**What you need to do**:
All entries must be extracted exactly, with nothing added or dropped.
^^^^^^^^
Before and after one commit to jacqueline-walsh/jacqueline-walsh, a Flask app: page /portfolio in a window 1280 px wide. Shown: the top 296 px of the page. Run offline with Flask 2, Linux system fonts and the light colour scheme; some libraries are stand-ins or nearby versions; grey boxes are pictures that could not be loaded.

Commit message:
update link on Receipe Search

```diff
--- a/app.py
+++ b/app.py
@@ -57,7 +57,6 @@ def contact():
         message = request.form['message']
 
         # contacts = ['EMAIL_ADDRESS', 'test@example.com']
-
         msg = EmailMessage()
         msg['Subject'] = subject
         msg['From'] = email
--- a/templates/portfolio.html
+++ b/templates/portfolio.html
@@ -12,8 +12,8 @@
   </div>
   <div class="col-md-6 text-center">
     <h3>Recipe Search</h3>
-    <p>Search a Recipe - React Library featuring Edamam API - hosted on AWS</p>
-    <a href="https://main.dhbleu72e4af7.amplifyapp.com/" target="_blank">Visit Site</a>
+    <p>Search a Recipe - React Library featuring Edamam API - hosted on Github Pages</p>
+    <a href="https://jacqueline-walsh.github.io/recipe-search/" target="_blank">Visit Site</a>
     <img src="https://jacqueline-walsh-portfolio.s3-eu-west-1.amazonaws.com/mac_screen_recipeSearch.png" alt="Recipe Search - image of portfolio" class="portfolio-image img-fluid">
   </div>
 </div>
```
^^^^^^^^
**Answer to this task**:
Before and after one commit to jacqueline-walsh/jacqueline-walsh, a Flask app: page /portfolio in a window 1280 px wide. Shown: the top 296 px of the page. Run offline with Flask 2, Linux system fonts and the light colour scheme; some libraries are stand-ins or nearby versions; grey boxes are pictures that could not be loaded.

Commit message:
update link on Receipe Search

```diff
--- a/app.py
+++ b/app.py
@@ -57,7 +57,6 @@ def contact():
         message = request.form['message']
 
         # contacts = ['EMAIL_ADDRESS', 'test@example.com']
-
         msg = EmailMessage()
         msg['Subject'] = subject
         msg['From'] = email
--- a/templates/portfolio.html
+++ b/templates/portfolio.html
@@ -12,8 +12,8 @@
   </div>
   <div class="col-md-6 text-center">
     <h3>Recipe Search</h3>
-    <p>Search a Recipe - React Library featuring Edamam API - hosted on AWS</p>
-    <a href="https://main.dhbleu72e4af7.amplifyapp.com/" target="_blank">Visit Site</a>
+    <p>Search a Recipe - React Library featuring Edamam API - hosted on Github Pages</p>
+    <a href="https://jacqueline-walsh.github.io/recipe-search/" target="_blank">Visit Site</a>
     <img src="https://jacqueline-walsh-portfolio.s3-eu-west-1.amazonaws.com/mac_screen_recipeSearch.png" alt="Recipe Search - image of portfolio" class="portfolio-image img-fluid">
   </div>
 </div>
```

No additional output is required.